╔══

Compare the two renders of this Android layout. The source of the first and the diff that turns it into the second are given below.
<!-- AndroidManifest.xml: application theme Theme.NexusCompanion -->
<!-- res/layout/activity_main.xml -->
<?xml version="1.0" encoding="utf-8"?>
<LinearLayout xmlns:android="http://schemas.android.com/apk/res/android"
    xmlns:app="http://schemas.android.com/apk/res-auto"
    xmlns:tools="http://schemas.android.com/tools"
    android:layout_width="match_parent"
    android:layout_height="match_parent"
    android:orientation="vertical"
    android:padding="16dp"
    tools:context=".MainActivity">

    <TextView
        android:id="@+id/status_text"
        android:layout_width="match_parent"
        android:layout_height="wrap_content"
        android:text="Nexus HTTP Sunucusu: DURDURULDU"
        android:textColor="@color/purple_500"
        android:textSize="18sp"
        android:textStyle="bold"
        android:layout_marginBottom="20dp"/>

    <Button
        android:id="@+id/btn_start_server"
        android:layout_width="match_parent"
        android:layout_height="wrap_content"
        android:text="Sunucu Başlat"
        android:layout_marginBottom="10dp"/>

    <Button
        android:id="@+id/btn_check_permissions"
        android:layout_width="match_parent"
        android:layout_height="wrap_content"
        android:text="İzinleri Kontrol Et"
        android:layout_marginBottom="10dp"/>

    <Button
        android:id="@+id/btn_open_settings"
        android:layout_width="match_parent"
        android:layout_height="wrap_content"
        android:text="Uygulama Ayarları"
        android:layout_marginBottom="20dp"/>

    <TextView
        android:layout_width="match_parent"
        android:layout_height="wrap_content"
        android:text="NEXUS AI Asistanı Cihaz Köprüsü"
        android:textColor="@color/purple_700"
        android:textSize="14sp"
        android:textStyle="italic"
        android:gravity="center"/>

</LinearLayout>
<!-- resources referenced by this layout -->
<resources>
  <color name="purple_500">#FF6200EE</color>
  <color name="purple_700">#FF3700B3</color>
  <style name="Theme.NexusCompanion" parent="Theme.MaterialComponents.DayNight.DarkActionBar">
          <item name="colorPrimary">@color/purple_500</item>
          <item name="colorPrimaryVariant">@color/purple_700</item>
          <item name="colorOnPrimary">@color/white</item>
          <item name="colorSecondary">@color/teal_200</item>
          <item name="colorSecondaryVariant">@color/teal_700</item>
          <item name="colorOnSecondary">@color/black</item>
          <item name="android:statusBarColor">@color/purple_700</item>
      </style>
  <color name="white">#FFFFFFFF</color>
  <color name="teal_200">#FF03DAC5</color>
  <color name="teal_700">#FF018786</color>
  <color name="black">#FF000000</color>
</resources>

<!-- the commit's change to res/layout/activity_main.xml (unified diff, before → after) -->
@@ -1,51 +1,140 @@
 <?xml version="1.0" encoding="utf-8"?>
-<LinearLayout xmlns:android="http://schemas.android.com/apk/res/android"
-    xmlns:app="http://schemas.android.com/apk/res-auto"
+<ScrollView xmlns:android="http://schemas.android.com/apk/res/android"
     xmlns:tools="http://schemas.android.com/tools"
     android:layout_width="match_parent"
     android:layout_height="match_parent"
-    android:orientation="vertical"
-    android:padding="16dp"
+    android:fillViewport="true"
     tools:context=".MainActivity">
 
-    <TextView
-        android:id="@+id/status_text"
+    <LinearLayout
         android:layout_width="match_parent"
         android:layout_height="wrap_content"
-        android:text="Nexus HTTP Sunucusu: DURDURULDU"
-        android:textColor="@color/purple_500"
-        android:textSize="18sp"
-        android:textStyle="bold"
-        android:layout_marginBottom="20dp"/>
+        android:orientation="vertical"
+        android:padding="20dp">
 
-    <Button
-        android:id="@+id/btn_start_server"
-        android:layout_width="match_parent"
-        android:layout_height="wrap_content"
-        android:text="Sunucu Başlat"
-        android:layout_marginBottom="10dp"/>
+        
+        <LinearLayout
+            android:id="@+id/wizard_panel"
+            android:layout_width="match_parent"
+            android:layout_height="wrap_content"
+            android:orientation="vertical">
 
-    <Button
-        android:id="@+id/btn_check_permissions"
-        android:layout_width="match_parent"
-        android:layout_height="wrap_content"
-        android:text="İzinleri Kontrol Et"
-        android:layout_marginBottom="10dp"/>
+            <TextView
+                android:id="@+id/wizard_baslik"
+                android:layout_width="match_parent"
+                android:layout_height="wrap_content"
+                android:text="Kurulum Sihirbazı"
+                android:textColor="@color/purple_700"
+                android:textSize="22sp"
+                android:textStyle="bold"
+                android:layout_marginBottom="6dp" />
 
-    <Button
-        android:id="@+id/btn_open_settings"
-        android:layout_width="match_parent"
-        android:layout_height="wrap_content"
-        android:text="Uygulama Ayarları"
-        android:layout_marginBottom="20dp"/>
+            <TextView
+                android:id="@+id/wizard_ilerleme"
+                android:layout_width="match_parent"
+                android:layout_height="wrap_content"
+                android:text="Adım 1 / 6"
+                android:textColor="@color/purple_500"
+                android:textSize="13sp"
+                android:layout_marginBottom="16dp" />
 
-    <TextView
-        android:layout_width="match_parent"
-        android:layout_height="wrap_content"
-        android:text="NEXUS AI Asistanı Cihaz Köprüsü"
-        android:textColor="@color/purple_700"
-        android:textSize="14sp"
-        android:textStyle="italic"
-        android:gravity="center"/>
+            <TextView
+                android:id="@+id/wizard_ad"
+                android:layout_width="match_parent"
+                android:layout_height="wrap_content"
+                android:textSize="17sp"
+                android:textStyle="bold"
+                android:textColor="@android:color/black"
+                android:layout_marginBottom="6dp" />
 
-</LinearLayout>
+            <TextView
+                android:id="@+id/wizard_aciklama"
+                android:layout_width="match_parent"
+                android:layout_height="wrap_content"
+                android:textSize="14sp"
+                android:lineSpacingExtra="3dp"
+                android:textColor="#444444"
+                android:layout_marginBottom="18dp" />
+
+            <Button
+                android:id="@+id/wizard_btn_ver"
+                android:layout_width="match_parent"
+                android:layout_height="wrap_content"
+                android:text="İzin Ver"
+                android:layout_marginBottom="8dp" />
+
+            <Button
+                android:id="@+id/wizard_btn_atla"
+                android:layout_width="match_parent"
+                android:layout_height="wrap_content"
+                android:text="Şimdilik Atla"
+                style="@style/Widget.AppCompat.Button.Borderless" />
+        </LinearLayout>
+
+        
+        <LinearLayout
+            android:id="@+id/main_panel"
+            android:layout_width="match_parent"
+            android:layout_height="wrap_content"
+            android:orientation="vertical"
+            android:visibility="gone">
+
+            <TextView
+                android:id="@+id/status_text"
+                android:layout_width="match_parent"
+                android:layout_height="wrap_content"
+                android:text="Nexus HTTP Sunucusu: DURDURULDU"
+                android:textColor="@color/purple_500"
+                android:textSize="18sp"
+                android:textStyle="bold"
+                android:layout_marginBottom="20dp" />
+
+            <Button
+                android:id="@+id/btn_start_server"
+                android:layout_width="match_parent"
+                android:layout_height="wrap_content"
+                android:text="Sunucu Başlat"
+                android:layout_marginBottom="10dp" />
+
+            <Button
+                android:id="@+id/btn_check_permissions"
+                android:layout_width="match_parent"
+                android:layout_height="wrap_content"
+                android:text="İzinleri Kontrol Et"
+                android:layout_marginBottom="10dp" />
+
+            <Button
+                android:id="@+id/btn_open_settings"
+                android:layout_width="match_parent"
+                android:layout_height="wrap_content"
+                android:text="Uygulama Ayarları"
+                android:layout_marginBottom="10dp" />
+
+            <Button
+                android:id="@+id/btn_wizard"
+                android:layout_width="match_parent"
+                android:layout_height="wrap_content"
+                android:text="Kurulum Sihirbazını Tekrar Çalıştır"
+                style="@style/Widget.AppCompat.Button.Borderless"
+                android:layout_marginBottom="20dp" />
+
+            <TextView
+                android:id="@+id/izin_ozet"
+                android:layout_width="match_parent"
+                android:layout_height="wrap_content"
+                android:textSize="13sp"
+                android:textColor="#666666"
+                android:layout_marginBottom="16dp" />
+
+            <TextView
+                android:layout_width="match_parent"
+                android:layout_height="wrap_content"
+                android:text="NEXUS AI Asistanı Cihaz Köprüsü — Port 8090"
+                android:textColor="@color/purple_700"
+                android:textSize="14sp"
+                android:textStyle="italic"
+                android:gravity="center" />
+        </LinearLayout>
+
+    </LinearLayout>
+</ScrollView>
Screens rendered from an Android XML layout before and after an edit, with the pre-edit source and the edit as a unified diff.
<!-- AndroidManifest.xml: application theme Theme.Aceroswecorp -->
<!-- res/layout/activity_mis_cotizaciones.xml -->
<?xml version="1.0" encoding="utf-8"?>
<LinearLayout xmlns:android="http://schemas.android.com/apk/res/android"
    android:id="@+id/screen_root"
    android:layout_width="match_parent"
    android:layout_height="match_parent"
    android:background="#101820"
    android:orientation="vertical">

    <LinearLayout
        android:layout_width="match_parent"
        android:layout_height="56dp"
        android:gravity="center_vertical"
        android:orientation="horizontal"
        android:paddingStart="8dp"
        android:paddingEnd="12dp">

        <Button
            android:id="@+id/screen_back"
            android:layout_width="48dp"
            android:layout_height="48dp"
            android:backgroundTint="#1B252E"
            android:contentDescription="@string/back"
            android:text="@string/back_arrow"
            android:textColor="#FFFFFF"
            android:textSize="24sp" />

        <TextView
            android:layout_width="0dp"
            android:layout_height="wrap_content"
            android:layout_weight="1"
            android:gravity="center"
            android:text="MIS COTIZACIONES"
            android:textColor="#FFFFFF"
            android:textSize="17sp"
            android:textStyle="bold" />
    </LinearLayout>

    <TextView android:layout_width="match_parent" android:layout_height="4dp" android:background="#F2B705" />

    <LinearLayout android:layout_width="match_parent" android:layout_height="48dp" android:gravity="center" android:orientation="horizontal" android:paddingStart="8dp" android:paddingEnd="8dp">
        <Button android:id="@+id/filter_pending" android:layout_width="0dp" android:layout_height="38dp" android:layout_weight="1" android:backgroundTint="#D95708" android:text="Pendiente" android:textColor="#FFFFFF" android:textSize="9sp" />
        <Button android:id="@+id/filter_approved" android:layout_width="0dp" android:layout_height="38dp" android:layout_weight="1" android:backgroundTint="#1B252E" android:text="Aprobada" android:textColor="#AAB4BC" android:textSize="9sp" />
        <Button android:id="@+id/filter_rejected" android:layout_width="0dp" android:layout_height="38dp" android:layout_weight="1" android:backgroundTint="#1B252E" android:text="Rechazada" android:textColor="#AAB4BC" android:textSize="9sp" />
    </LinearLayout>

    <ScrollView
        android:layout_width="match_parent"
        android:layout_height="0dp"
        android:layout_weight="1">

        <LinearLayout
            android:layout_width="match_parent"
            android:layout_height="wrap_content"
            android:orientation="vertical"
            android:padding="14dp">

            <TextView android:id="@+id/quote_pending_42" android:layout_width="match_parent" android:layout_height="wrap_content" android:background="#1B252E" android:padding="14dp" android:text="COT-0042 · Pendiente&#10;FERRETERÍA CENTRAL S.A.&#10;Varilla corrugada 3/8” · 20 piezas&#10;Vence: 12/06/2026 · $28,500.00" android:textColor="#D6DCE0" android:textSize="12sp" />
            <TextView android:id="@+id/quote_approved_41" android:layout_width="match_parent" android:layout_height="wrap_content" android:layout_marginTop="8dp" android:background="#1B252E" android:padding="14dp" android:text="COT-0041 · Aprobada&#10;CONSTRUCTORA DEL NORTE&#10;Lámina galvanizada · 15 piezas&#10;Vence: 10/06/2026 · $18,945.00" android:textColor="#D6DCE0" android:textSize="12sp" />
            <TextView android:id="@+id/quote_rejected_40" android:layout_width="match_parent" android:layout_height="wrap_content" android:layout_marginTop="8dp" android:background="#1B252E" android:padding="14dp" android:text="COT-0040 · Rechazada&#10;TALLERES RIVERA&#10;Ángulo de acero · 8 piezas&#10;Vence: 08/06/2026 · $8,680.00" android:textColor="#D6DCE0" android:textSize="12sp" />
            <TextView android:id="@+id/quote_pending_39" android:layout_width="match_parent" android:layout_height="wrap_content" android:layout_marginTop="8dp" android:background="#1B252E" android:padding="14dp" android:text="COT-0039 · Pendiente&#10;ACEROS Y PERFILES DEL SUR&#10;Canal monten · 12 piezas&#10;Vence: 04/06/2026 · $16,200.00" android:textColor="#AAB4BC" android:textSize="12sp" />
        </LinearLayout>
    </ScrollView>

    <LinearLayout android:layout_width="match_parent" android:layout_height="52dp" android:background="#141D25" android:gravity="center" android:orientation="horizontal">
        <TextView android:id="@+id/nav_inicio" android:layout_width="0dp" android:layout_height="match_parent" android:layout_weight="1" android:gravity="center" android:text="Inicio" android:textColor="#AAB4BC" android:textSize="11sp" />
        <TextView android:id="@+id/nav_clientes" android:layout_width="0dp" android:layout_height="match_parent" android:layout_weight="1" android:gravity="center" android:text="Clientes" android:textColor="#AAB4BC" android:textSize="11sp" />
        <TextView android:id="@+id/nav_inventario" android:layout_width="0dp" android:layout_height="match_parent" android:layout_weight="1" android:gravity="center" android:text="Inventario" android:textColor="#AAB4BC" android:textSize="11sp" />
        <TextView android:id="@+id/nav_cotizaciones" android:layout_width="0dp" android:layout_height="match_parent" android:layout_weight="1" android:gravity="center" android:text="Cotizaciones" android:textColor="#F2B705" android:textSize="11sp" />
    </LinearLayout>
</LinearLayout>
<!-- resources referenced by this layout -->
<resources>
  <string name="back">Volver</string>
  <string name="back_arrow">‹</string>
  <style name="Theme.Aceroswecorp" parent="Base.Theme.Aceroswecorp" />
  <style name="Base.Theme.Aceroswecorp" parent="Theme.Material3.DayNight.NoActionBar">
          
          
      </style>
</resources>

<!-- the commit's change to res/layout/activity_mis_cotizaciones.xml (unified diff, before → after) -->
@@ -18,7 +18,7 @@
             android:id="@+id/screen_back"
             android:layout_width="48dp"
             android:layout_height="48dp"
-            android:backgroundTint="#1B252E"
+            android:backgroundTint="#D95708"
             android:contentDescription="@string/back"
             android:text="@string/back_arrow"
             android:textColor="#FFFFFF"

╚══

◆ Problem ◆
Read the material above and copy out each line holding "string".

◆ Response ◆
            android:contentDescription="@string/back"
            android:text="@string/back_arrow"
  <string name="back">Volver</string>
  <string name="back_arrow">‹</string>
             android:contentDescription="@string/back"
             android:text="@string/back_arrow"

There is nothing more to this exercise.